Rodriquez said by the end of the first year, the route was “self-sustaining” and no longer required additional funding.
After seeing the success of the nonstop flight, Alaska Airlines decided to hop on board, launching its first direct flight out of Indianapolis to Seattle next month. It will also add nonstop connections from Indianapolis to San Francisco in September.
Currently, the Indianapolis airport only offers direct international flights to Toronto, Cancun and Punta Cana.
“The Indiana global business community needs and expects national and international direct flights to retain and attract businesses in the region,” Rodriquez said.
Since the beginning of the year, Gov. Eric Holcomb has pushed for funding to improve the state’s connectivity with the world. That is why he allocated $5 million a year in his proposed biennial budget for additional nonstop flights to and from the Indianapolis International Airport.
“Investing in infrastructure means more than maintaining the roads and bridges we already have;” Holcomb said in an opinion-editorial last month, “it means securing more direct flights to national and international locations, something the global business community needs and expects.”
Shields said it’s all about attracting investment to Indiana, and direct flights is just one way of doing that.
“We’re investing a lot in roads and bridges in Indiana, and that’s physical infrastructure, and direct flights is sort of another part of the transportation equation,” Shields said. “People need to be able to move around the country.”

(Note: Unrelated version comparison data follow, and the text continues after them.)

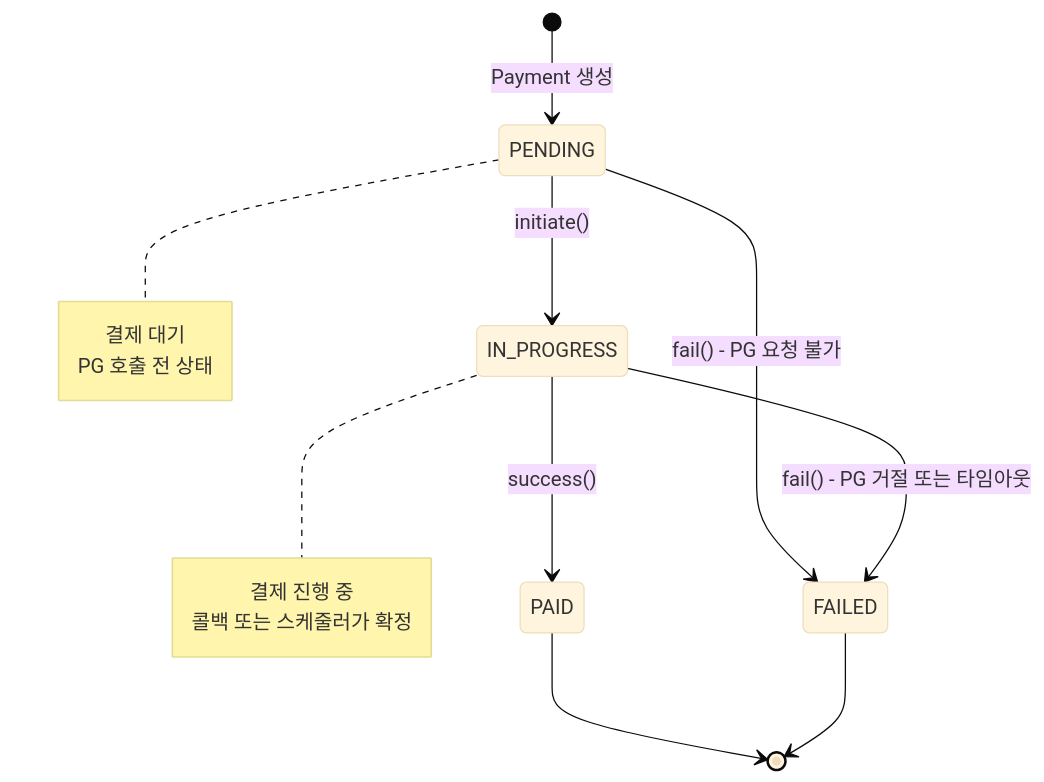
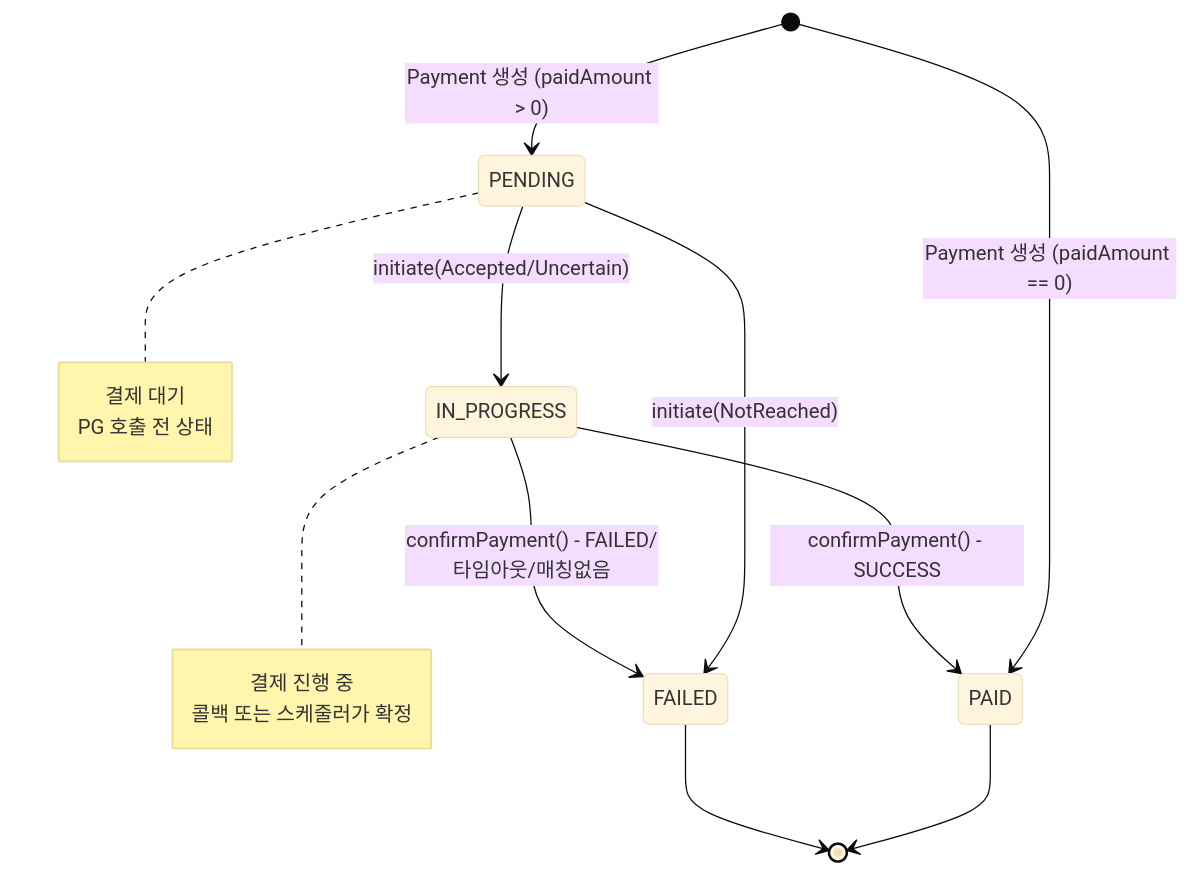
Before and after one commit to Loopers-dev-lab/loopers-spring-kotlin-template: the third of 7 diagrams in docs/week6/도메인_모델링_문서_PG연동.md, drawn with Mermaid (base theme). The commit also changed other lines of this file and 1 other file, not shown here.

Commit message:
refactor(payment): 문서 변경

````diff
--- a/docs/week6/도메인_모델링_문서_PG연동.md
+++ b/docs/week6/도메인_모델링_문서_PG연동.md
@@ -228,23 +257,19 @@
 ```mermaid
 stateDiagram-v2
-    [*] --> PENDING: Payment 생성
-    
-    PENDING --> IN_PROGRESS: initiate()
-    PENDING --> FAILED: fail() - PG 요청 불가
-    
-    IN_PROGRESS --> PAID: success()
-    IN_PROGRESS --> FAILED: fail() - PG 거절 또는 타임아웃
-    
+    [*] --> PENDING: Payment 생성 (paidAmount > 0)
+    [*] --> PAID: Payment 생성 (paidAmount == 0)
+    PENDING --> IN_PROGRESS: initiate(Accepted/Uncertain)
+    PENDING --> FAILED: initiate(NotReached)
+    IN_PROGRESS --> PAID: confirmPayment() - SUCCESS
+    IN_PROGRESS --> FAILED: confirmPayment() - FAILED/타임아웃/매칭없음
     PAID --> [*]
     FAILED --> [*]
-    
     note right of PENDING
         결제 대기
         PG 호출 전 상태
     end note
-    
     note right of IN_PROGRESS
         결제 진행 중
         콜백 또는 스케줄러가 확정
     end note
 ```
````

But with a $1.2 billion road funding plan, House Republicans did not allocate any funds for direct flights.
Sen. Luke Kenley, R-Noblesville, did include $2 million annually for direct flights in the Senate’s budget plan — $3 million less than Holcomb requested per year.

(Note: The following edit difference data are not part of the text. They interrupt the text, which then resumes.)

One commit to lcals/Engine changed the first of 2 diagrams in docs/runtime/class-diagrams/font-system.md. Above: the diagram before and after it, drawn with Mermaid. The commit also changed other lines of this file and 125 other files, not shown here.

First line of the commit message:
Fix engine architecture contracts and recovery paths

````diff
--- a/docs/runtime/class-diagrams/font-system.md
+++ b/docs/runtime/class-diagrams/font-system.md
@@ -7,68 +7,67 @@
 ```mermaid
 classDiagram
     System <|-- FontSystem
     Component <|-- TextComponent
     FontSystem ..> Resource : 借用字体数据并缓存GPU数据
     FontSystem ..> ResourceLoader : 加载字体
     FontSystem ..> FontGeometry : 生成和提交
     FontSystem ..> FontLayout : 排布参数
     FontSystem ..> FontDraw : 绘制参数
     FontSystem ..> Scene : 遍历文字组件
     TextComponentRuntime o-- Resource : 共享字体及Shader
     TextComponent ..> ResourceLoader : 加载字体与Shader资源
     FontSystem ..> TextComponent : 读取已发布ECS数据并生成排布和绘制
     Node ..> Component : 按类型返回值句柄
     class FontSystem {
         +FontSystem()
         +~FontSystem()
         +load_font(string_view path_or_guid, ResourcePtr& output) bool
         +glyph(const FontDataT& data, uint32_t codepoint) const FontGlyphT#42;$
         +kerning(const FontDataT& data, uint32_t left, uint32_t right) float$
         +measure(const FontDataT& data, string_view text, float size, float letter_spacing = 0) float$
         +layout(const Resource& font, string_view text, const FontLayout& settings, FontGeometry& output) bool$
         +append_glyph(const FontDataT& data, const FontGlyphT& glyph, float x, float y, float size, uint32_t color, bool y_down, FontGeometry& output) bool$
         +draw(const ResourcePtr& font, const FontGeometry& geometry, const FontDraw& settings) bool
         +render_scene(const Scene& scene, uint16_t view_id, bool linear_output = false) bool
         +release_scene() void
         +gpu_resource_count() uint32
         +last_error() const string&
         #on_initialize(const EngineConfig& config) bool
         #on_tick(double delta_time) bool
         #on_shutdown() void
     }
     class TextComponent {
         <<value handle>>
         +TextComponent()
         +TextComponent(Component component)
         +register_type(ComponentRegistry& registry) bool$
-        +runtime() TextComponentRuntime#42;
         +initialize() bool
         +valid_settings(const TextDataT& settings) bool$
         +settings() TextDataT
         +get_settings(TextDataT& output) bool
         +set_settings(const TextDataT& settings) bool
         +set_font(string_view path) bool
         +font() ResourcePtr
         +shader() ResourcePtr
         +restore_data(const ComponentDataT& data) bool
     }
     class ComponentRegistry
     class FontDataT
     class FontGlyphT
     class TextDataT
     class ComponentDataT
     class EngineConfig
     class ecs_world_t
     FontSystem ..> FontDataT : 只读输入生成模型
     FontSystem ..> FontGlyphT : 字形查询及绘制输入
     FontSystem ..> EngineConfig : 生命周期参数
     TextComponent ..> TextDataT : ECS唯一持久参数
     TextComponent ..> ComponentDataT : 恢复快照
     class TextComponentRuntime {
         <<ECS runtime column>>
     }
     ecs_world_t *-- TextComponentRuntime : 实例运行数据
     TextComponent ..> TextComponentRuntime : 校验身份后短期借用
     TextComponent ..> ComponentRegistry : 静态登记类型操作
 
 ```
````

“The reality is that the businesses of America operate at high speed, and they want to have easy connections and they’ve already shown some successes with an investment in that approach,” Kenley said.
The Indiana Chamber of Commerce is not giving up the fight for the funds, specifically to fund a nonstop service from Indianapolis to Europe. Chamber Chief Executive Officer Kevin Brinegar said it’s not a matter of lawmakers failing to understand the value of direct flights, but instead is an issue of what to prioritize in this year’s “tight budget.”

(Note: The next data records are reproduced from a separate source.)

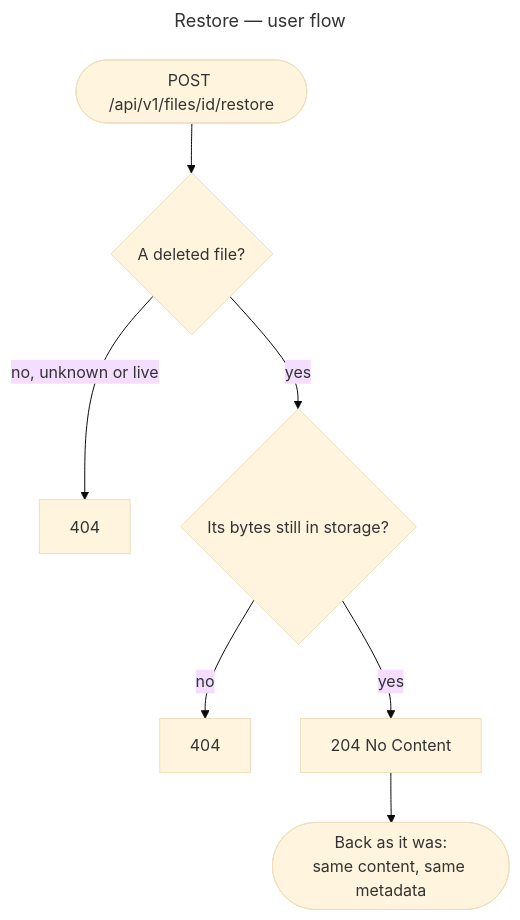
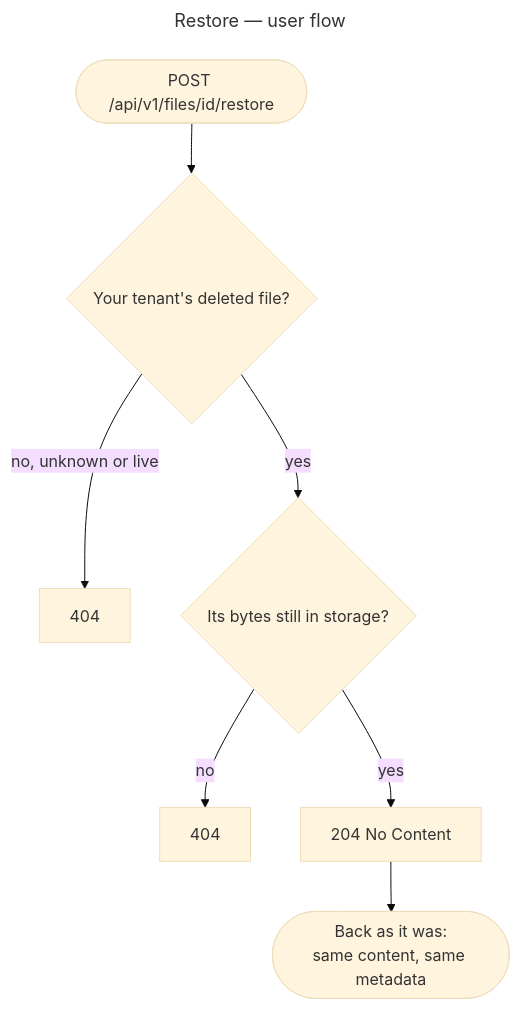
The tenth of 12 diagrams in docs/user-flows.md (gmetskhvarishvili/GM.FileStorage.Samples), drawn with Mermaid (base theme) before and after one commit. The commit also changed other lines of this file and 23 other files, not shown here.

````diff
--- a/docs/user-flows.md
+++ b/docs/user-flows.md
@@ -222,12 +229,12 @@
 ```mermaid
 ---
 title: Restore — user flow
 ---
 flowchart TD
-    start([POST /api/v1/files/id/restore]) --> deleted{A deleted file?}
+    start([POST /api/v1/files/id/restore]) --> deleted{Your tenant's deleted file?}
     deleted -- no, unknown or live --> f404[404]
     deleted -- yes --> bytes{Its bytes still in storage?}
     bytes -- no --> b404[404]
     bytes -- yes --> ok[204 No Content]
     ok --> after([Back as it was:<br/>same content, same metadata])
 ```
````
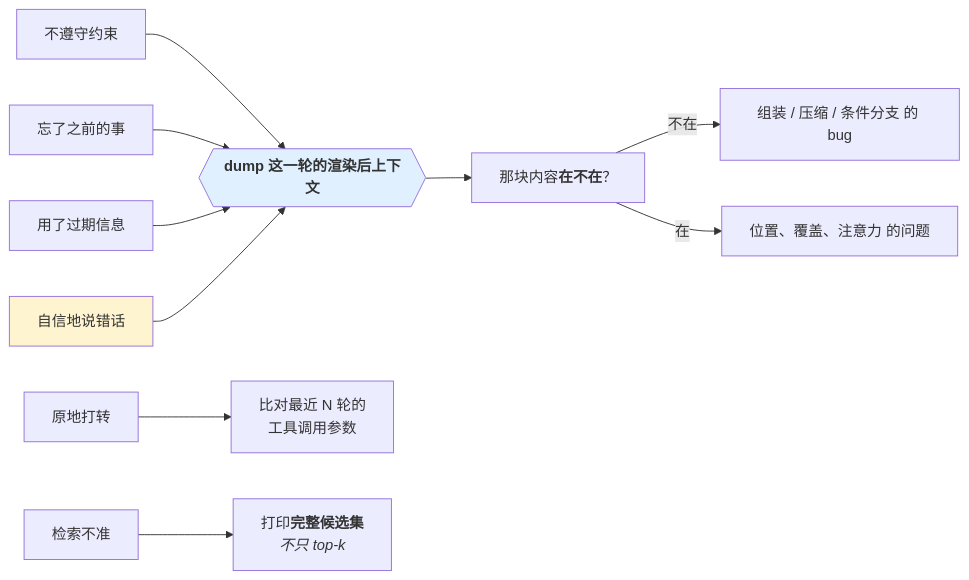
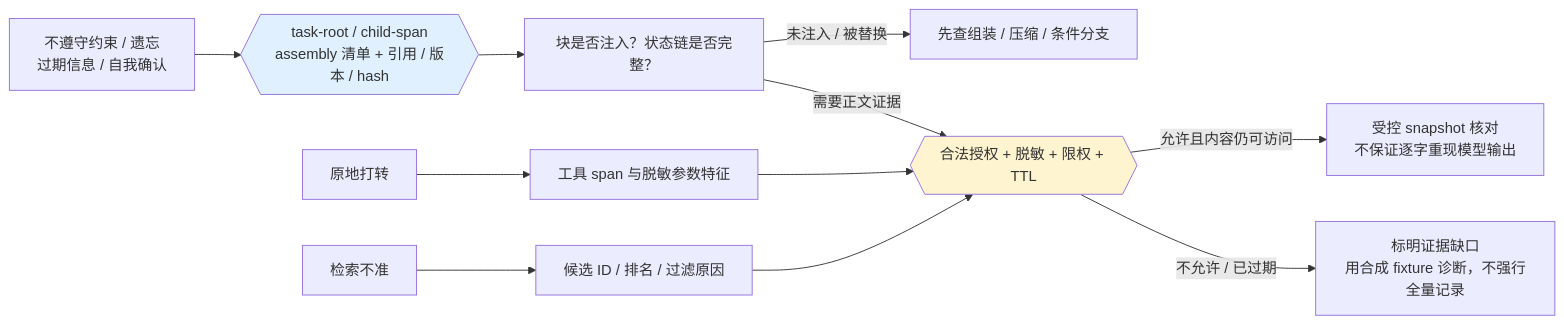
One commit to didadila/ai-agent-handbook changed the fourth of 11 diagrams in handbook/ai-agent/07-失败模式与工程化.md. Above: the diagram before and after it, drawn with Mermaid. The commit also changed other lines of this file and 211 other files, not shown here.

````diff
--- a/handbook/ai-agent/07-失败模式与工程化.md
+++ b/handbook/ai-agent/07-失败模式与工程化.md
@@ -315,18 +319,16 @@
 ```mermaid
 flowchart LR
-    P1["不遵守约束"] --> DUMP
-    P2["忘了之前的事"] --> DUMP
-    P3["用了过期信息"] --> DUMP
-    P4["自信地说错话"] --> DUMP
-    P5["原地打转"] --> CALLS["比对最近 N 轮的<br/>工具调用参数"]
-    P6["检索不准"] --> CAND["打印<b>完整候选集</b><br/><i>不只 top-k</i>"]
+    P1["不遵守约束 / 遗忘<br/>过期信息 / 自我确认"] --> META
+    P5["原地打转"] --> CALLS["工具 span 与脱敏参数特征"]
+    P6["检索不准"] --> CAND["候选 ID / 排名 / 过滤原因"]
+    META{{"task-root / child-span<br/>assembly 清单 + 引用 / 版本 / hash"}} --> Q1["块是否注入？状态链是否完整？"]
+    Q1 -->|"未注入 / 被替换"| C1["先查组装 / 压缩 / 条件分支"]
+    Q1 -->|"需要正文证据"| AUTH{{"合法授权 + 脱敏 + 限权 + TTL"}}
+    CALLS --> AUTH
+    CAND --> AUTH
+    AUTH -->|"允许且内容仍可访问"| SNAP["受控 snapshot 核对<br/>不保证逐字重现模型输出"]
+    AUTH -->|"不允许 / 已过期"| GAP["标明证据缺口<br/>用合成 fixture 诊断，不强行全量记录"]
 
-    DUMP{{"<b>dump 这一轮的渲染后上下文</b>"}}
-
-    DUMP --> Q1["那块内容<b>在不在</b>？"]
-    Q1 -->|"不在"| C1["组装 / 压缩 / 条件分支 的 bug"]
-    Q1 -->|"在"| C2["位置、覆盖、注意力 的问题"]
-
-    style DUMP fill:#e0f0ff
-    style P4 fill:#fff4d0
+    style META fill:#e0f0ff
+    style AUTH fill:#fff4d0
 ```
````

“In my observation, it’s not a matter of getting it or agreeing with the concept,” Brinegar said. “It’s a matter of priorities and that fact that this is a very tight budget year and there are a lot of competing ideas and demands on the budget.”
Brinegar is still pushing for $5 million a year to help secure this nonstop flight service from Indianapolis to London, despite competing demands.
Brinegar and other business leaders say they believe there is demand for a direct flight from Indianapolis to London to eventually pay for itself. However, he said funding from the General Assembly is needed to offset the cost of gate fees and staffing that an airline would incur with a nonstop flight.
Brinegar also signed the business leaders’ letter to Kenley. More than 250 people travel from Indiana to Europe every day through connecting flights, according to the letter, which puts Indiana among the “top unserved transatlantic markets in the country.”
Lawmakers have fewer than two weeks to resolve their differences before a final version of the biennial budget is ready to send to the governor’s desk at the end of the month.
While business leaders like Raver, Shields and Brinegar hope to see funding for nonstop travel connections out of Indiana, Shields said it appears lawmakers like Kenley are moving in the right direction.
“We want to see our economy grow and this is one way we can enforce that in a positive way. We need more people to look at Indiana as a place they want to be,” Shields said. “Direct flights is one of the means to achieving economic potential.”